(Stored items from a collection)
....
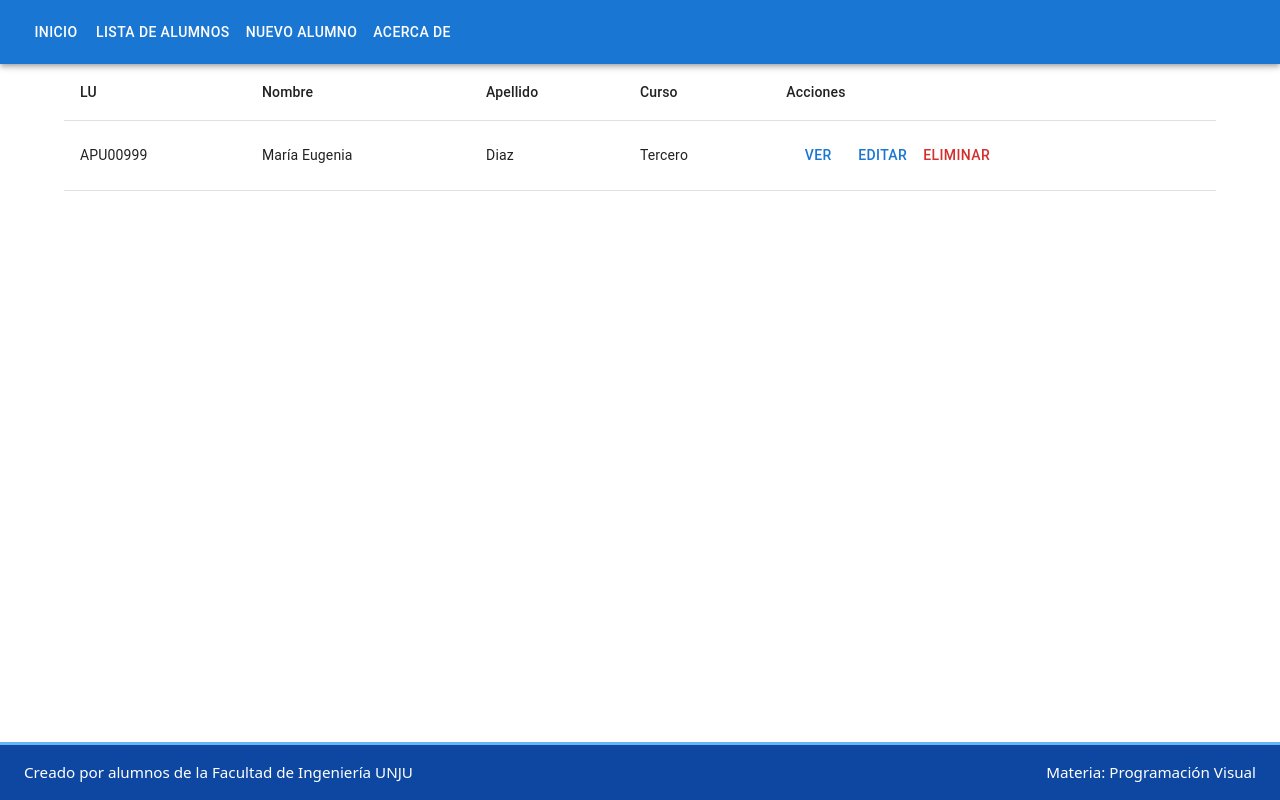
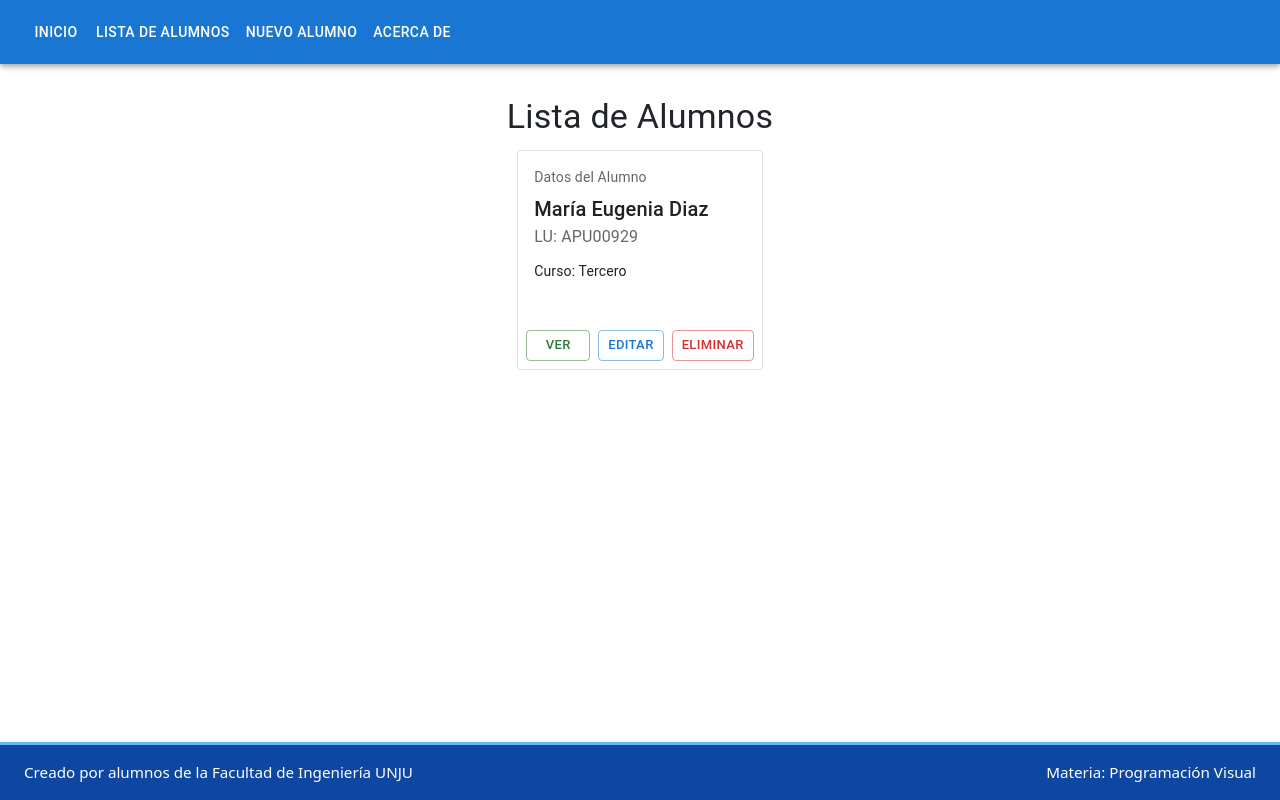
Before and after one commit to 013Frank/pv_tp5_grupo17, a React (Vite) app: page /alumnos in a window 1280 px wide. Built offline with nearby package versions, Linux system fonts and the light colour scheme.

Commit message:
Implementar almacenamiento local para alumnos y mejorar la visualización en la lista de alumnos

```diff
--- a/src/App.jsx
+++ b/src/App.jsx
@@ -10,14 +10,19 @@ import './App.css';
 import { useEffect } from 'react'
 
 function App() {
-  const [alumnos, setAlumnos] = useState([
-    { id: 1, lu: 'APU00999', nombre: 'María Eugenia', apellido: 'Diaz', curso: 'Tercero', email: 'mariadiaz@mail.com', domicilio: 'Av. Congreso 125', teléfono: '3884895999' }
-  ])
+  const [alumnos, setAlumnos] = useState(() => {
+    const stored = localStorage.getItem('alumnos');
+    return stored
+      ? JSON.parse(stored)
+      : [
+        { id: 1, lu: 'APU00929', nombre: 'María Eugenia', apellido: 'Diaz', curso: 'Tercero', email: 'mariadiaz@mail.com', domicilio: 'Av. Congreso 125', teléfono: '3884895999' },
+
+        ];
+  });
   const [notification, setNotification] = useState('')
 
   const handleNotification = (message) => {
     setNotification(message)
-    // Limpiar la notificación después de unos segundos
     setTimeout(() => {
       setNotification('')
     }, 4000)
--- a/src/components/AlumnoDetail.jsx
+++ b/src/components/AlumnoDetail.jsx
@@ -31,7 +31,7 @@ function AlumnoDetail() {
   return (
     <Container>
       <Typography variant="h5" gutterBottom>Detalle del Alumno</Typography>
-      <p><strong>LU:</strong> {alumno.id}</p>
+      <p><strong>LU:</strong> {alumno.lu}</p>
       <p><strong>Nombre:</strong> {alumno.nombre} {alumno.apellido}</p>
       <p><strong>Curso:</strong> {alumno.curso}</p>
       <p><strong>Email:</strong> {alumno.email}</p>
--- a/src/components/AlumnoList.jsx
+++ b/src/components/AlumnoList.jsx
@@ -1,41 +1,69 @@
-import { Container, Table, TableHead, TableRow, TableCell, TableBody, Button } from '@mui/material'
+import { Grid, Box, Card, CardActions, CardContent, Typography, Container, Button, Tooltip, Fade } from '@mui/material'
 import { Link } from 'react-router-dom'
+import React from 'react';
 
 function AlumnoList({ alumnos, onEliminar }) {
+  const [confirmId, setConfirmId] = React.useState(null);
+
   return (
-    <Container>
-      <Table>
-        <TableHead>
-          <TableRow>
-            <TableCell>LU</TableCell>
-            <TableCell>Nombre</TableCell>
-            <TableCell>Apellido</TableCell>
-            <TableCell>Curso</TableCell>
-            <TableCell>Acciones</TableCell>
-          </TableRow>
-        </TableHead>
-        <TableBody>
-          {alumnos.length === 0 ? (
-            <TableRow>
-              <TableCell colSpan={5} align="center">No hay alumnos registrados.</TableCell>
-            </TableRow>
-          ) : (
-            alumnos.map(alumno => (
-              <TableRow key={alumno.id}>
-                <TableCell>{alumno.lu}</TableCell>
-                <TableCell>{alumno.nombre}</TableCell>
-                <TableCell>{alumno.apellido}</TableCell>
-                <TableCell>{alumno.curso}</TableCell>
-                <TableCell>
-                  <Button component={Link} to={`/alumnos/${alumno.id}`}>Ver</Button>
-                  <Button component={Link} to={`/alumnos/${alumno.id}/editar`}>Editar</Button>
-                  <Button color="error" onClick={() => onEliminar(alumno.id)}>Eliminar</Button>
-                </TableCell>
-              </TableRow>
-            ))
-          )}
-        </TableBody>
-      </Table>
+    <Container sx={{ py: 4 }}>
+      <Typography variant="h4" gutterBottom align="center">
+        Lista de Alumnos
+      </Typography>
+      {alumnos.length === 0 ? (
+        <Typography align="center" color="text.secondary">
+          No hay alumnos registrados.
+        </Typography>
+      ) : (
+        <Grid
+          container
+          spacing={3}
+          justifyContent="center"
+        >
+          {alumnos.map(alumno => (
+            <Grid item xs={12} sm={6} md={4} key={alumno.id} display="flex" justifyContent="center">
+              <Fade in timeout={500}>
+                <Card variant="outlined" sx={{ width: '100%', maxWidth: 400, minHeight: 220, display: 'flex', flexDirection: 'column', justifyContent: 'space-between' }}>
+                  <CardContent>
+                    <Typography gutterBottom sx={{ color: 'text.secondary', fontSize: 14 }}>
+                      Datos del Alumno
+                    </Typography>
+                    <Typography variant="h6" component="div">
+                      {alumno.nombre} {alumno.apellido}
+                    </Typography>
+                    <Typography sx={{ color: 'text.secondary', mb: 1.5 }}>
+                      LU: {alumno.lu}
+                    </Typography>
+                    <Typography variant="body2">
+                      Curso: {alumno.curso}
+                    </Typography>
+                  </CardContent>
+                  <CardActions sx={{ justifyContent: 'flex-end' }}>
+                    <Box display="flex" gap={1}>
+                      <Tooltip title="Ver detalles" arrow>
+                        <Button component={Link} color="success" variant="outlined" size="small" to={`/alumnos/${alumno.id}`}>Ver</Button>
+                      </Tooltip>
+                      <Tooltip title="Editar alumno" arrow>
+                        <Button component={Link} color="primary" variant="outlined" size="small" to={`/alumnos/${alumno.id}/editar`}>Editar</Button>
+                      </Tooltip>
+                      {confirmId === alumno.id ? (
+                        <>
+                          <Button color="error" variant="contained" size="small" onClick={() => { onEliminar(alumno.id); setConfirmId(null); }}>Confirmar</Button>
+                          <Button variant="outlined" size="small" onClick={() => setConfirmId(null)}>Cancelar</Button>
+                        </>
+                      ) : (
+                        <Tooltip title="Eliminar alumno" arrow>
+                          <Button color="error" variant="outlined" size="small" onClick={() => setConfirmId(alumno.id)}>Eliminar</Button>
+                        </Tooltip>
+                      )}
+                    </Box>
+                  </CardActions>
+                </Card>
+              </Fade>
+            </Grid>
+          ))}
+        </Grid>
+      )}
     </Container>
   )
 }
```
....
Match on "María": copy every line in the records that has it.

-    { id: 1, lu: 'APU00999', nombre: 'María Eugenia', apellido: 'Diaz', curso: 'Tercero', email: 'mariadiaz@mail.com', domicilio: 'Av. Congreso 125', teléfono: '3884895999' }
+        { id: 1, lu: 'APU00929', nombre: 'María Eugenia', apellido: 'Diaz', curso: 'Tercero', email: 'mariadiaz@mail.com', domicilio: 'Av. Congreso 125', teléfono: '3884895999' },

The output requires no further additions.